You cannot buy status. Chevrolet's new campaign that spotlights its logo-as reported in your April 1 issue-is not addressing the real problem. Chevy wants to revitalize its logo's status by selling a promise that its products and brand contacts with customers fail to deliver.
An argument could be made that the brand's image is a result of Chevys' dealerships as well as their advertising. Though the advertising might sell the first car, the dealerships' service contacts sell the second. Chevy's declining sales indicates that their problems are more than skin deep.
The problems that lie below the surface focus on the consistency of the message across the brand contacts with customers. Chevy seems to think the minds of their prospects and customers are like blackboards that can just be wiped clean and started anew. Change should be implemented across all of their brand contacts-not just the advertising-or it runs the risk of being lip service.
Giving the image a facelift through advertising will not create a difference in the brand's perception. The real change in perception will come when the ad's promise is translated into action-or service-by dealerships every day all across the fruited plain.
The dialogue of service far outweighs the monologue of advertising; especially if the messages of these brand contacts are inconsistent.
Stephen W. Greer
Integrated Marketing Communications
Car theft not funny
I agree wholeheartedly with Bob Garfield's assessment of the Pep Boys ad and others in reaching new lows in class (AA, March 18).
But I think he also missed one other salient issue on the Pep Boys ad: Since when is car theft (or stripping) funny or appropriate in soliciting business? If you've ever been a victim, I assure you it is quite a violation. Maybe he ought to bring that to the front as well.
The Gulf and Bosnia
I usually enjoy Jim Brady's columns, but I was somewhat saddened and distressed to read "Handling `peacekeeping stress'*" in the Jan. 8 issue (the sole copy in our company finally made its way around to me). I feel it is my duty to set him straight on two points:
1. Gulf War Syndrome is real.....Most likely our own bombs on Iraq's chemical warfare plants unleashed clouds of poisons that rolled over our troops. Imagine the reaction Brady's column would have received from a man in my company who has severe neurological damage as a result of the war, plus a severely deformed child conceived soon after he came back.
2. I believe the vast majority of military personnel are proud to serve in Bosnia. TV and newspaper coverage in the Dallas area reported as much on personnel mobilized from Texas. Half of the personnel in my Naval Reserve unit volunteered for Bosnian duty, their civilian careers and families notwithstanding.
There are always some whiners in every outfit. I suppose some journalists report on it because it is novel or because it sells. But please, Mr. Brady, don't stoop as low in your columns by whining about the whiners.
I just read James Brady's March 4 column about women being unfit for combat duty.
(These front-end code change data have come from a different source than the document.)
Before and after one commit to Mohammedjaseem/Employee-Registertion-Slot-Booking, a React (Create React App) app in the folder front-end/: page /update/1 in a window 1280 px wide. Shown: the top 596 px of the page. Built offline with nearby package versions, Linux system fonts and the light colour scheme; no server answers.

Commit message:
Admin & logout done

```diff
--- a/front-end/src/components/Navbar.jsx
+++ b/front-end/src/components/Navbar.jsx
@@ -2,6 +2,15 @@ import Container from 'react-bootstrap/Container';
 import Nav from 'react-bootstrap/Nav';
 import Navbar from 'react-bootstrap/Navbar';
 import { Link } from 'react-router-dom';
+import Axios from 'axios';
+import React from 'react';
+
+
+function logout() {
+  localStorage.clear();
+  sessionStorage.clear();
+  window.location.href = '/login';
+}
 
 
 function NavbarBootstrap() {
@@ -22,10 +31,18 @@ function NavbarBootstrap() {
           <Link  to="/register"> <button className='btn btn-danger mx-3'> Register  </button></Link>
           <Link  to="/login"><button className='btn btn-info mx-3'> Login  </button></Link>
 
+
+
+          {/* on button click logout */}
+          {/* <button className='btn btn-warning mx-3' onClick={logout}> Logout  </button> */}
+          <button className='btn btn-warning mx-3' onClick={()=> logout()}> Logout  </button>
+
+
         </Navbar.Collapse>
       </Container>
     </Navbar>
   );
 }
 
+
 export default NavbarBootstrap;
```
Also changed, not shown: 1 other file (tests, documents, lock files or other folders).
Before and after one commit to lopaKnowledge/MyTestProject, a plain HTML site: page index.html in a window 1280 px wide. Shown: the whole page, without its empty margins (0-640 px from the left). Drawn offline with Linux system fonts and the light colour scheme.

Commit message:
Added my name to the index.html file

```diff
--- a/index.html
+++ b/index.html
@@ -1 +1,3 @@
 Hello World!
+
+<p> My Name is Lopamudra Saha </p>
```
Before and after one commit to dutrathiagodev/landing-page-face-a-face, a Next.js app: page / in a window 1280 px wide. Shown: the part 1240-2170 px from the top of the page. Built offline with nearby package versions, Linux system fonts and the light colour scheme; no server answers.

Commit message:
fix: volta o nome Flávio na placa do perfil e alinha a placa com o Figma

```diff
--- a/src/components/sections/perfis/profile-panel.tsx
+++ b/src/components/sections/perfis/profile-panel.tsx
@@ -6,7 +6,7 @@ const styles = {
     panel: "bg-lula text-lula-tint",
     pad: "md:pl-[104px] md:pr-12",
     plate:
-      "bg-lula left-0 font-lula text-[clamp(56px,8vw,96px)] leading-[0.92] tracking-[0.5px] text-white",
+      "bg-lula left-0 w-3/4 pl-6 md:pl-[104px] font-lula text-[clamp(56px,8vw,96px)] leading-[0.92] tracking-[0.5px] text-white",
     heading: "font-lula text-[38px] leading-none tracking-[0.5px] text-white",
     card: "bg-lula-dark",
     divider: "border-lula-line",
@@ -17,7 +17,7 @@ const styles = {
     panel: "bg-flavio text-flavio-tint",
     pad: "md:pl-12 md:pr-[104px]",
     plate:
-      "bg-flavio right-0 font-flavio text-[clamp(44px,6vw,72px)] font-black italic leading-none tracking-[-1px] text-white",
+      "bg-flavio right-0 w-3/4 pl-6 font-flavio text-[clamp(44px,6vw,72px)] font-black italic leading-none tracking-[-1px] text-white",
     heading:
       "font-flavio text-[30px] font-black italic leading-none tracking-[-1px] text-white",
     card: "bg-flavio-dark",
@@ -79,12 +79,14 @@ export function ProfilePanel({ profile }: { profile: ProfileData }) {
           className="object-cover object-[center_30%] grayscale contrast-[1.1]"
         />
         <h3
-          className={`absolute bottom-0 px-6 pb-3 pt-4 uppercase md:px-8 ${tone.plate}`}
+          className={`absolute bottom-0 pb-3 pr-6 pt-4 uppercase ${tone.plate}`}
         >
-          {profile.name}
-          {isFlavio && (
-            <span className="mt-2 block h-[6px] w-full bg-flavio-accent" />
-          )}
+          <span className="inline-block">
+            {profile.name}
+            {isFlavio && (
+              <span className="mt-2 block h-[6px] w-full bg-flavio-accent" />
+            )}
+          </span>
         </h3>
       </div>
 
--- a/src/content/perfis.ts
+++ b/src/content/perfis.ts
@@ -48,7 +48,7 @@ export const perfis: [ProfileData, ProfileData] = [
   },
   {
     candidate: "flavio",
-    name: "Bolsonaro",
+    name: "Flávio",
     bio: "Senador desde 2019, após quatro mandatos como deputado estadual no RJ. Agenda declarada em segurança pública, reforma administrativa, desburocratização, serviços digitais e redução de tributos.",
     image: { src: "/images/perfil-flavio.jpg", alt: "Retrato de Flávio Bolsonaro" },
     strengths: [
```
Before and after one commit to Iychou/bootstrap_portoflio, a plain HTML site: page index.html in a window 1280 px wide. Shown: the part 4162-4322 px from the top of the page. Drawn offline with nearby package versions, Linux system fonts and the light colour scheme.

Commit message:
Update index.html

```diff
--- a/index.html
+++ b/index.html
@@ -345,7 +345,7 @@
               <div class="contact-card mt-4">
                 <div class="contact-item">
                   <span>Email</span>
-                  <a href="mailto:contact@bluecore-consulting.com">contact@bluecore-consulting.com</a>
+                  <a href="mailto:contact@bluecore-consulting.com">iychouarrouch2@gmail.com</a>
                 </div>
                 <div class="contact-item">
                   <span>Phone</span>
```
I guess you've lost most of your testosterone by now, James, but I sure haven't, even though I'm a female. I could whip your butt anytime-and I may have to if you keep writing such sexist bullshit.
I've had it with Rance Crain. His right-wing columns don't even pretend to address advertising issues. (Feb. 19 was a new low.) Please cancel my subscription.
TO POST OR E-MAIL LETTERS
Advertising Age welcomes letters to the editor, but we ask that they be held to no more than 250 words in length. The editors reserve the right to edit letters for style and/or clarity. Address letters to Advertising Age, Viewpoint Editor, 740 Rush St., Chicago 60611. Fax: (312) 649-5331. E-mail: email@example.com.